Of the blog posts I’ve written, the only one that keeps being read and shared more than any of the others, is Why Race Matters for This White Teacher and I hope you’ll check it out, too. To summarize it, I had to come to terms with my own prejudice and be proactive about changing that narrative so I could better care, reach, and teach my students of color and help heal the divide that continues to play out in our country.
This past week, I was able to participate in a courageous conversation about race in a room full of female educators, all school leaders and influencers, and mixed races, though most of us were white. I call it a courageous conversation because that’s what Jon Washington, a local community leader who serves and supports our Garland Area Alliance of Black School Educators (GAABSE) called it in the the aforementioned blog post. To me, a courageous conversation is where people of different races can talk and share without being scared that someone else is going to attack them or shut down their experiences. It’s a conversation that allows for free speech, a safe place for vulnerability and questions, and one that everyone leaves with an insight of new perspectives that can serve as a catalyst of change. (There’s also a book called Courageous Conversations that I’m definitely going to read soon.) My reflection is we need to have more of these in our professional developments as well in our private lives.
The purpose of this PD session was to address the need that students of every color and religion need to see themselves in print, in the books in their classroom and school libraries. And these books need to be read by the majority and minority races. These books don’t need to be about slavery and oppression, though that is important, but we need more about heroes of color who helped shape our society and world with the important contributions only they could bring. We need more books in our libraries with kids of different shades of melanin who are just everyday kids like the ones turning the pages. This act alone fosters social emotional learning in literacy and unity among all students. This is not something to be downplayed, this is what is going to help shape our world where all of us truly feel like we belong and matter and have something unique to contribute, especially for our students of color.

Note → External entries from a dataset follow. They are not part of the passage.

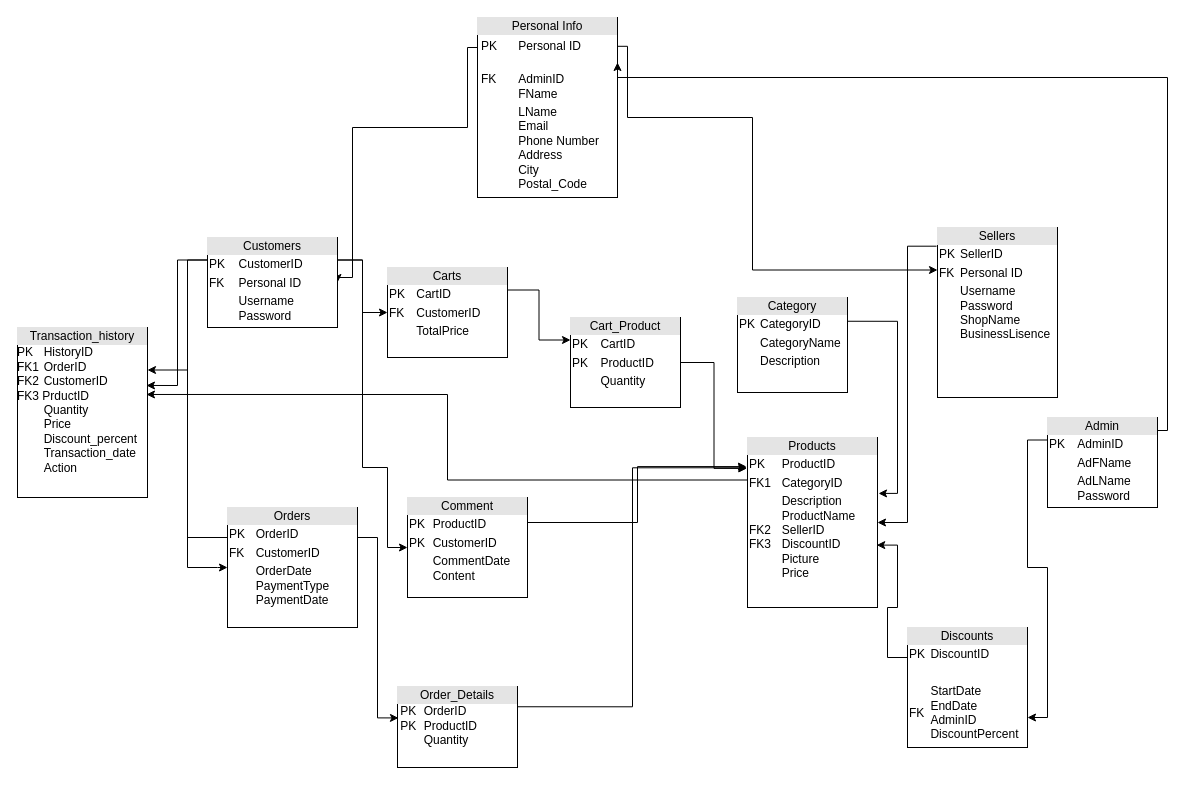
Before: design/Relational Model.drawio in PhucAnh0502/Database, a draw.io diagram. Source tidied: cells renumbered, new cells numbered last; positions are measured from the earlier drawing's top-left corner, leaving out a move shared by most shapes. Both pictures are drawn from the tidied source at 100%, with x=0, y=0 at pixel (17, 17).
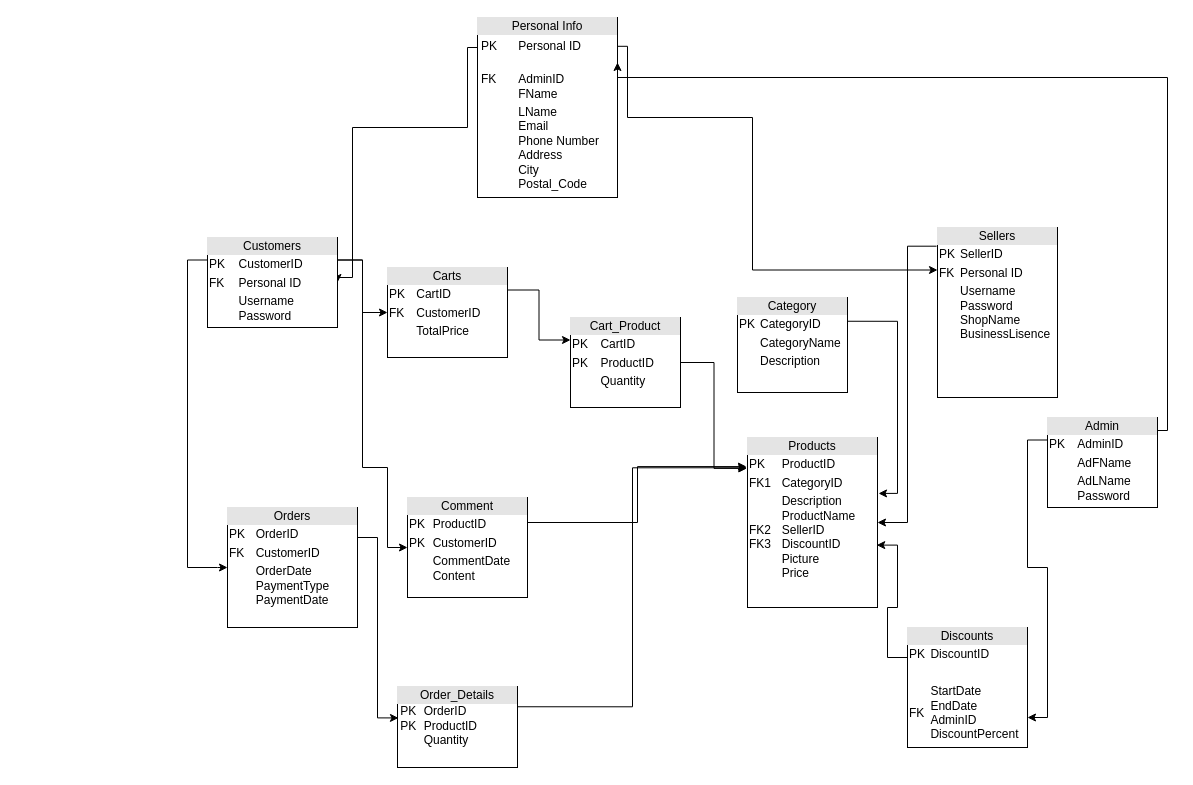
Above is the later version.

The change refers to these unchanged cells:
```xml
<mxCell id="8" value="&lt;div style=&quot;text-align: center; box-sizing: border-box; width: 100%; background: rgb(228, 228, 228); padding: 2px;&quot;&gt;Customers&lt;/div&gt;&lt;table style=&quot;text-align: justify; width: 100%; font-size: 1em;&quot; cellpadding=&quot;2&quot; cellspacing=&quot;0&quot;&gt;&lt;tbody&gt;&lt;tr&gt;&lt;td&gt;PK&lt;/td&gt;&lt;td&gt;CustomerID&lt;/td&gt;&lt;/tr&gt;&lt;tr&gt;&lt;td&gt;FK&lt;/td&gt;&lt;td&gt;Personal ID&lt;/td&gt;&lt;/tr&gt;&lt;tr&gt;&lt;td&gt;&lt;/td&gt;&lt;td&gt;Username&lt;br&gt;Password&lt;/td&gt;&lt;/tr&gt;&lt;/tbody&gt;&lt;/table&gt;" style="verticalAlign=top;align=left;overflow=fill;html=1;whiteSpace=wrap;" parent="1" vertex="1">
  <mxGeometry x="190" y="220" width="130" height="90" as="geometry" />
</mxCell>
<mxCell id="14" value="&lt;div style=&quot;text-align: center; box-sizing: border-box; width: 100%; background: rgb(228, 228, 228); padding: 2px;&quot;&gt;Orders&lt;/div&gt;&lt;table style=&quot;width:100%;font-size:1em;&quot; cellpadding=&quot;2&quot; cellspacing=&quot;0&quot;&gt;&lt;tbody&gt;&lt;tr&gt;&lt;td&gt;PK&lt;/td&gt;&lt;td&gt;OrderID&lt;/td&gt;&lt;/tr&gt;&lt;tr&gt;&lt;td&gt;FK&lt;/td&gt;&lt;td&gt;CustomerID&lt;/td&gt;&lt;/tr&gt;&lt;tr&gt;&lt;td&gt;&lt;/td&gt;&lt;td&gt;OrderDate&lt;br&gt;PaymentType&lt;br&gt;PaymentDate&lt;/td&gt;&lt;/tr&gt;&lt;/tbody&gt;&lt;/table&gt;" style="verticalAlign=top;align=left;overflow=fill;html=1;whiteSpace=wrap;" parent="1" vertex="1">
  <mxGeometry x="210" y="490" width="130" height="120" as="geometry" />
</mxCell>
<mxCell id="16" value="&lt;div style=&quot;text-align: center; box-sizing: border-box; width: 100%; background: rgb(228, 228, 228); padding: 2px;&quot;&gt;Products&lt;/div&gt;&lt;table style=&quot;width: 100%; font-size: 1em;&quot; cellpadding=&quot;2&quot; cellspacing=&quot;0&quot;&gt;&lt;tbody&gt;&lt;tr&gt;&lt;td&gt;PK&lt;/td&gt;&lt;td&gt;ProductID&lt;/td&gt;&lt;/tr&gt;&lt;tr&gt;&lt;td&gt;FK1&lt;/td&gt;&lt;td&gt;CategoryID&lt;br&gt;&lt;/td&gt;&lt;/tr&gt;&lt;tr&gt;&lt;td&gt;FK2&lt;br&gt;FK3&lt;/td&gt;&lt;td&gt;Description&lt;br&gt;ProductName&lt;br&gt;SellerID&lt;br&gt;DiscountID&lt;br&gt;Picture&lt;br&gt;Price&lt;/td&gt;&lt;/tr&gt;&lt;/tbody&gt;&lt;/table&gt;" style="verticalAlign=top;align=left;overflow=fill;html=1;whiteSpace=wrap;" parent="1" vertex="1">
  <mxGeometry x="730" y="420" width="130" height="170" as="geometry" />
</mxCell>
```

What changed in the source:
```diff
@@
-    <mxCell id="13" style="edgeStyle=orthogonalEdgeStyle;rounded=0;jettySize=auto;html=1;exitX=0;exitY=0.25;exitDx=0;exitDy=0;entryX=1;entryY=0.25;entryDx=0;entryDy=0;" parent="1" edge="1" source="14" target="30">
-      <mxGeometry relative="1" as="geometry" />
-    </mxCell>
@@
-    <mxCell id="30" value="&lt;div style=&quot;text-align: center; box-sizing: border-box; width: 100%; background: rgb(228, 228, 228); padding: 2px;&quot;&gt;Transaction_history&lt;/div&gt;PK&lt;span style=&quot;white-space: pre;&quot;&gt;&#9;&lt;/span&gt;HistoryID&lt;div&gt;FK1&lt;span style=&quot;white-space: pre;&quot;&gt;&#9;&lt;/span&gt;OrderID&lt;/div&gt;&lt;div&gt;FK2&lt;span style=&quot;white-space: pre;&quot;&gt;&#9;&lt;/span&gt;CustomerID&lt;/div&gt;&lt;div&gt;FK3 PrductID&lt;/div&gt;&lt;div&gt;&lt;span style=&quot;white-space: pre;&quot;&gt;&#9;&lt;/span&gt;Quantity&lt;br&gt;&lt;/div&gt;&lt;div&gt;&lt;span style=&quot;white-space: pre;&quot;&gt;&#9;&lt;/span&gt;Price&lt;br&gt;&lt;/div&gt;&lt;div&gt;&lt;span style=&quot;white-space: pre;&quot;&gt;&#9;&lt;/span&gt;Discount_percent&lt;br&gt;&lt;/div&gt;&lt;div&gt;&lt;span style=&quot;white-space: pre;&quot;&gt;&#9;&lt;/span&gt;Transaction_date&lt;br&gt;&lt;/div&gt;&lt;div&gt;&lt;span style=&quot;white-space: pre;&quot;&gt;&#9;&lt;/span&gt;Action&lt;br&gt;&lt;/div&gt;&lt;div&gt;&lt;br&gt;&lt;/div&gt;" style="verticalAlign=top;align=left;overflow=fill;html=1;whiteSpace=wrap;" parent="1" vertex="1">
-      <mxGeometry y="310" width="130" height="170" as="geometry" />
-    </mxCell>
-    <mxCell id="31" style="edgeStyle=orthogonalEdgeStyle;rounded=0;jettySize=auto;html=1;exitX=0;exitY=0.25;exitDx=0;exitDy=0;entryX=0.992;entryY=0.341;entryDx=0;entryDy=0;entryPerimeter=0;" parent="1" edge="1" source="8" target="30">
-      <mxGeometry relative="1" as="geometry" />
-    </mxCell>
-    <mxCell id="32" style="edgeStyle=orthogonalEdgeStyle;rounded=0;jettySize=auto;html=1;exitX=0;exitY=0.25;exitDx=0;exitDy=0;entryX=0.992;entryY=0.394;entryDx=0;entryDy=0;entryPerimeter=0;" parent="1" edge="1" source="16" target="30">
-      <mxGeometry relative="1" as="geometry" />
-    </mxCell>
```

But before we could get to those jewels, we needed to understand that prejudice, in the form of microagression, does exist, and that there is a difference in the way white people and people of color are brought up in our country. If we can’t talk about this, if we can’t listen to others with different perspectives and accept it, then we can’t challenge it, and break down the stereotypes, and the overall importance of this class wouldn’t be worth anything to the attendee. The conversation that took place was powerful and sense-awakening. There were tears of sadness, frustration, and hope. I could be wrong, but I think it was the first courageous conversation that some of these women had ever been part of, and that alone is promising of more to come!
One Step In the Right Direction
Something we white educators can stop saying right now is Color doesn’t matter to me, or I’m colorblind while professing to care for all of our students. It is these kinds of microaggressions that tear down the spirit and esteem of our students of color. Not long ago, my friend Tacha (who is half Haitian and half white) shared with me how she was constantly confronted with questions like What are you? as an introduction question! White and black people would make statements like You think you’re white or You think you’re black… so in her youth, she would try very hard to disguise her heritage, even to the point of being embarrassed to be seen with her Haitian father. Her little sister, who was darker skinned than she, would say You are white and I am black because that is how society was shaping her own sense of skin color. That would infuriate Tacha and she would tell her sister, We are the same, but the damage was done as society would not let them be exactly who they were, both ethnicities. Subconsciously, Tacha understood it would be to her advantage if she passed as white. I write this to say, that whether it’s microaggressions or direct, racist remarks, the truth is our students of color are facing a world in our public school system that says we see your color and we don’t like it, and you will be judged as less than for it….
Refusing to see and listen to this is ignoring the experiences of so many brought up in our society today. It’s only by trying to see this perspective that we can be change-agents. We ourselves can stop perpetuating this subtle form of racism that is actually destroying our youth of color and the hope for all of us to find unity. So friend, instead of saying, It doesn’t matter what color my students are, try saying and believing, It matters what color you are and you matter to me.
A Call For Partnerships in Education
I can’t speak for everyone involved, but I do believe that for some of us who were part of this courageous conversation, we left changed and better equipped to see life through someone else’s unique perspective. We left with a greater respect for our sisters of color and an appreciation for their strength of character and leadership. Our eyes were opened to the need for all of our students to read and choose books that showed a character like or unlike themselves. As a white female educator, I feel more certain that in this day and age, I need to be bold in tearing down the walls our ancestors erected hundreds of years ago, yet not that long ago, and whose foundations are still in place.
For my friends, colleagues, and students of color, my role to partner and fight for equity and equality, in all parts of education, has never felt more clear or important.